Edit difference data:
* * * * * * * * *
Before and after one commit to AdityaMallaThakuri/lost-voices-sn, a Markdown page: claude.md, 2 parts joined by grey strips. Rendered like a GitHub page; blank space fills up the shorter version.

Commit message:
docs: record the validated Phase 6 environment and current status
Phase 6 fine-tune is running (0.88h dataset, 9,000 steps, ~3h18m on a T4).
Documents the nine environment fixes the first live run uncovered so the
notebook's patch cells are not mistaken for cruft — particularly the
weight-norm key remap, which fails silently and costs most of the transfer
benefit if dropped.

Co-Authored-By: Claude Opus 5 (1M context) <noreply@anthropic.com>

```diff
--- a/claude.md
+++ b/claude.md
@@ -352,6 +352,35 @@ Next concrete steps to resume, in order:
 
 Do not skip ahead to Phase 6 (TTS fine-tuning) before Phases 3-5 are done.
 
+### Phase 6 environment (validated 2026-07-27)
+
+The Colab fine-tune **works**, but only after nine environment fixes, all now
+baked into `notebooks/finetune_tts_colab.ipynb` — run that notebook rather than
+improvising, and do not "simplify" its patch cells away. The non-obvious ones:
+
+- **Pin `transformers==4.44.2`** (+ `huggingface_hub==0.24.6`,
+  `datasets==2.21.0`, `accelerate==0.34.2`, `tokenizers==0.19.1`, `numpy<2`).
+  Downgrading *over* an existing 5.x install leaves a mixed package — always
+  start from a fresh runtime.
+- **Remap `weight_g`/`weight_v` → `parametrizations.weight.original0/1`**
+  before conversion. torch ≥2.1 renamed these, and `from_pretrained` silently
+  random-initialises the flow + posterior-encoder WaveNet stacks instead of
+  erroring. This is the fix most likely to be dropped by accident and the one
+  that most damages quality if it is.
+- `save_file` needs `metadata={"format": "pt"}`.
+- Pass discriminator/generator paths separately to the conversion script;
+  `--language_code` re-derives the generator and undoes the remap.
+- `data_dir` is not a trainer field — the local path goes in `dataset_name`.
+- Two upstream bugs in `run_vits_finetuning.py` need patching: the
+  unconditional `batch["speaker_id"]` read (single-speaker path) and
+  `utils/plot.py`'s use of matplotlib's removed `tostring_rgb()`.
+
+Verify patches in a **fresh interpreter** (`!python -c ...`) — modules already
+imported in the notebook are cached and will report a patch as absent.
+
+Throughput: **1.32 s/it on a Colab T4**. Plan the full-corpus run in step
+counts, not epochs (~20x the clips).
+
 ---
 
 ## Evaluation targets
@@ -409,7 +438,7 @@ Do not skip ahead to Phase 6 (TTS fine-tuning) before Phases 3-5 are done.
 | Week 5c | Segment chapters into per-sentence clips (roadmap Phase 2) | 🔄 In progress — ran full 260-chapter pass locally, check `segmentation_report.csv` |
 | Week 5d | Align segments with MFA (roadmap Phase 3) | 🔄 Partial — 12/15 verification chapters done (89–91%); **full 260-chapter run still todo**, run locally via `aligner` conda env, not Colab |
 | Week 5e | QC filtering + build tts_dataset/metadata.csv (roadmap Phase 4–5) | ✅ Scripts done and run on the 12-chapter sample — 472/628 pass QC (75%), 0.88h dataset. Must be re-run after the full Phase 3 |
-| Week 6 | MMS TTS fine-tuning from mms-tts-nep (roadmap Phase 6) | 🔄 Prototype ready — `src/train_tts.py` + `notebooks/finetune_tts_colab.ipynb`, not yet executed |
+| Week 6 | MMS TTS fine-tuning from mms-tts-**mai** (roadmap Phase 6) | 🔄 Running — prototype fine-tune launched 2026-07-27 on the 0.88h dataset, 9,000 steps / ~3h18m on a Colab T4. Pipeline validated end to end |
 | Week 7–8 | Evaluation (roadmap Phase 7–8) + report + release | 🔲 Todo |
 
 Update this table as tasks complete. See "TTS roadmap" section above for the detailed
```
* * * * * * * * *
◆ **Assignment**: Could you set down every line above exactly as written?

◆ **Answer below**:
Before and after one commit to AdityaMallaThakuri/lost-voices-sn, a Markdown page: claude.md, 2 parts joined by grey strips. Rendered like a GitHub page; blank space fills up the shorter version.

Commit message:
docs: record the validated Phase 6 environment and current status
Phase 6 fine-tune is running (0.88h dataset, 9,000 steps, ~3h18m on a T4).
Documents the nine environment fixes the first live run uncovered so the
notebook's patch cells are not mistaken for cruft — particularly the
weight-norm key remap, which fails silently and costs most of the transfer
benefit if dropped.

Co-Authored-By: Claude Opus 5 (1M context) <noreply@anthropic.com>

```diff
--- a/claude.md
+++ b/claude.md
@@ -352,6 +352,35 @@ Next concrete steps to resume, in order:
 
 Do not skip ahead to Phase 6 (TTS fine-tuning) before Phases 3-5 are done.
 
+### Phase 6 environment (validated 2026-07-27)
+
+The Colab fine-tune **works**, but only after nine environment fixes, all now
+baked into `notebooks/finetune_tts_colab.ipynb` — run that notebook rather than
+improvising, and do not "simplify" its patch cells away. The non-obvious ones:
+
+- **Pin `transformers==4.44.2`** (+ `huggingface_hub==0.24.6`,
+  `datasets==2.21.0`, `accelerate==0.34.2`, `tokenizers==0.19.1`, `numpy<2`).
+  Downgrading *over* an existing 5.x install leaves a mixed package — always
+  start from a fresh runtime.
+- **Remap `weight_g`/`weight_v` → `parametrizations.weight.original0/1`**
+  before conversion. torch ≥2.1 renamed these, and `from_pretrained` silently
+  random-initialises the flow + posterior-encoder WaveNet stacks instead of
+  erroring. This is the fix most likely to be dropped by accident and the one
+  that most damages quality if it is.
+- `save_file` needs `metadata={"format": "pt"}`.
+- Pass discriminator/generator paths separately to the conversion script;
+  `--language_code` re-derives the generator and undoes the remap.
+- `data_dir` is not a trainer field — the local path goes in `dataset_name`.
+- Two upstream bugs in `run_vits_finetuning.py` need patching: the
+  unconditional `batch["speaker_id"]` read (single-speaker path) and
+  `utils/plot.py`'s use of matplotlib's removed `tostring_rgb()`.
+
+Verify patches in a **fresh interpreter** (`!python -c ...`) — modules already
+imported in the notebook are cached and will report a patch as absent.
+
+Throughput: **1.32 s/it on a Colab T4**. Plan the full-corpus run in step
+counts, not epochs (~20x the clips).
+
 ---
 
 ## Evaluation targets
@@ -409,7 +438,7 @@ Do not skip ahead to Phase 6 (TTS fine-tuning) before Phases 3-5 are done.
 | Week 5c | Segment chapters into per-sentence clips (roadmap Phase 2) | 🔄 In progress — ran full 260-chapter pass locally, check `segmentation_report.csv` |
 | Week 5d | Align segments with MFA (roadmap Phase 3) | 🔄 Partial — 12/15 verification chapters done (89–91%); **full 260-chapter run still todo**, run locally via `aligner` conda env, not Colab |
 | Week 5e | QC filtering + build tts_dataset/metadata.csv (roadmap Phase 4–5) | ✅ Scripts done and run on the 12-chapter sample — 472/628 pass QC (75%), 0.88h dataset. Must be re-run after the full Phase 3 |
-| Week 6 | MMS TTS fine-tuning from mms-tts-nep (roadmap Phase 6) | 🔄 Prototype ready — `src/train_tts.py` + `notebooks/finetune_tts_colab.ipynb`, not yet executed |
+| Week 6 | MMS TTS fine-tuning from mms-tts-**mai** (roadmap Phase 6) | 🔄 Running — prototype fine-tune launched 2026-07-27 on the 0.88h dataset, 9,000 steps / ~3h18m on a Colab T4. Pipeline validated end to end |
 | Week 7–8 | Evaluation (roadmap Phase 7–8) + report + release | 🔲 Todo |
 
 Update this table as tasks complete. See "TTS roadmap" section above for the detailed
```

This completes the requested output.